Did you know that some foods we eat are actually poisonous to our pets?! Avoid feeding your cat onions, garlic, raw eggs, raw meat, bones, chocolate, caffeine, alcohol, raw dough, grapes, dog food, and dairy products (yes, even milk! Cats can have a hard time digesting lactose).
If your cat is in pain or not feeling well, don’t give them Tylenol, Advil, or any medication that’s intended for humans because they’re very toxic to cats. Zinc (which is typically found in household cleaners, soaps, sunscreens, and more) can also be very poisonous to cats if they ingest or inhale it in large quantities.
Products made for cats and dogs aren’t interchangeable. Each animal requires special nutrients and vitamins and reacts differently to chemicals and ingredients. Don’t feed your cat dog food and be careful when buying products such as flea control. Always consult your veterinarian for a flea product they recommend for your cat. Sadly, there are some products being sold in stores that have been known to cause cats to seizure and even die.
There are also many plants and flowers that are toxic to cats, so keep them out of your home.

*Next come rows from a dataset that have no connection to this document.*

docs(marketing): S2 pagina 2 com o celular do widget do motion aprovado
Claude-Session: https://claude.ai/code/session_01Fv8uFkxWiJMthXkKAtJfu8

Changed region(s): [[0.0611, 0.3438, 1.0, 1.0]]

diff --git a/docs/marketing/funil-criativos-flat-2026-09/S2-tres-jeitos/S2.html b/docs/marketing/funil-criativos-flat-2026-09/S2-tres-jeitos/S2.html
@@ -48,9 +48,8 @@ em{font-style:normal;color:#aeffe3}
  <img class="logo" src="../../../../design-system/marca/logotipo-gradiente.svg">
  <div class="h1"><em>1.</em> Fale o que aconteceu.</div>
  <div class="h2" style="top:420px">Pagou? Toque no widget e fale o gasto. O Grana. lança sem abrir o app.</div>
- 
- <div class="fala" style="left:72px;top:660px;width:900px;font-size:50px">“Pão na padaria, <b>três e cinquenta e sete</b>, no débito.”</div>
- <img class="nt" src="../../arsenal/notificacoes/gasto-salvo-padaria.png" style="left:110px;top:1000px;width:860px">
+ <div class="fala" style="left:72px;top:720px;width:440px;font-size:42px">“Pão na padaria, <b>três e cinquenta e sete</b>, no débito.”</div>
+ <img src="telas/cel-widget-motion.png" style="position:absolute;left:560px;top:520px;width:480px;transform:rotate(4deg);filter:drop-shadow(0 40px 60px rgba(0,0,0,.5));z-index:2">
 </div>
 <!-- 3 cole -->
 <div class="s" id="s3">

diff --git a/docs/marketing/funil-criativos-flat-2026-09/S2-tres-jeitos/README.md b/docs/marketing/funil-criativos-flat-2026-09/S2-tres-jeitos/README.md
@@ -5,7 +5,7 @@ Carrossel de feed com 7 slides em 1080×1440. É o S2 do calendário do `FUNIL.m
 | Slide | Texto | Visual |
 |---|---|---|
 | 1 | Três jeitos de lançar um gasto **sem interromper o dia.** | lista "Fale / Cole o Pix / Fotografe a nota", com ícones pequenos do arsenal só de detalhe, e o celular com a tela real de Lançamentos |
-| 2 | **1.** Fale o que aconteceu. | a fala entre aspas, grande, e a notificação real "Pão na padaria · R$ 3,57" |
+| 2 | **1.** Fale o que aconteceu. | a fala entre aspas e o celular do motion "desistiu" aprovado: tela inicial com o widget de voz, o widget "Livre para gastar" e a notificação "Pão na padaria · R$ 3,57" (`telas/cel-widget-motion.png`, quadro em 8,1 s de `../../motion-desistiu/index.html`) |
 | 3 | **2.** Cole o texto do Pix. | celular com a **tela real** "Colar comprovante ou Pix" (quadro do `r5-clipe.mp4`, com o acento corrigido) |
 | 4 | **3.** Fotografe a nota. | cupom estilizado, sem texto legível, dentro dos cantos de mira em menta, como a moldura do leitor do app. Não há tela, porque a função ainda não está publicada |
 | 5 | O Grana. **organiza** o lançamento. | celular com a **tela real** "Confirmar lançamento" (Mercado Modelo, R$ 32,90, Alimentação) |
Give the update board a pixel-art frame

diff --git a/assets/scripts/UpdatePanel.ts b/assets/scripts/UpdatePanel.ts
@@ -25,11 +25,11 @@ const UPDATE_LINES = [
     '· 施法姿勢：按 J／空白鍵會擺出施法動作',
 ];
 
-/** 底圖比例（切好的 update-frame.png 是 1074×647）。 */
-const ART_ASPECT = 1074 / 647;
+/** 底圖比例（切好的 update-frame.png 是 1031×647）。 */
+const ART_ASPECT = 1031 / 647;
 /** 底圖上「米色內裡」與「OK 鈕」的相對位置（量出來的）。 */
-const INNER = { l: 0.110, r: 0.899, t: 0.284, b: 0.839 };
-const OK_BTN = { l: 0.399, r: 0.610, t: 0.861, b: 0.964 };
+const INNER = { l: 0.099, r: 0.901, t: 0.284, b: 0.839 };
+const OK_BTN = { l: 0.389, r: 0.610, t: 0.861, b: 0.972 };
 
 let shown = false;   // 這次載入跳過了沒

If your cat is an outdoor cat, know what these plants look like, so you can restrict your pet to safe areas outdoors.
How to tell if your cat’s been poisoned
Common signs your cat has eaten something poisonous can include but aren’t limited to:
Little to no appetite
High body temperature
If you sense there’s something wrong with your cat, call your veterinarian, describe your pet’s symptoms, and find out if further action is needed.
What to do in an emergency
If you suspect or know your cat has been poisoned, take them to your veterinarian or an emergency animal hospital immediately. If possible, try and identify what they ate or got into and how much. This will help the vet treat your cat in the best way possible.
How to prevent your cat from being poisoned
Here are some easy ways to keep your cat safe:
If you have any plants or flowers in the house, make sure they’re safe for cats to be around.
When you’re cooking or preparing food, try and keep your cat out of the kitchen.
Use animal-friendly house cleaners.
Don’t leave any alcoholic or caffeinated beverages unattended.
Keep medications locked away.
Since your cat doesn’t know any better, it’s up to you to keep them healthy and away from any dangerous foods or toxins. Accidents can happen, and if your cat does get sick, it’s important you recognize something is wrong and act as fast as possible.
A story of caution
One of our SurreyCats volunteers knows all too well the dangers of household toxins—Lubna Ekramoddoullah recently had to take her cat to an emergency animal hospital.
“Wilbur was drooling excessively—he hadn’t eaten all day, which definitely wasn’t normal for him. Then, I realized he wasn’t opening his mouth,” says Lubna. “The vet said he had lesions in his mouth and ulcers on his tongue and asked me if he had gotten into any cleaning products. But I kept all the cleaners in cupboards, so I was confused.”
Thankfully, Lubna’s cat was treated with pain medication and sent home, where he was feeling better and very hungry. She later remembered she had cleaned the floor the day before and realized Wilbur must have walked over it while it was still wet and subsequently licked his paw to clean it off.
“I’m always careful with toxins, so I can’t believe that I didn’t even think about making sure Wilbur stayed off the floor until it was dry,” says Lubna. “Even the best cat guardians can make mistakes, so I hope everyone takes that extra step to ensure their cats are safe from hidden dangers.”
For more tips, the BC SPCA has great resources about poisonous threats to cats and dogs.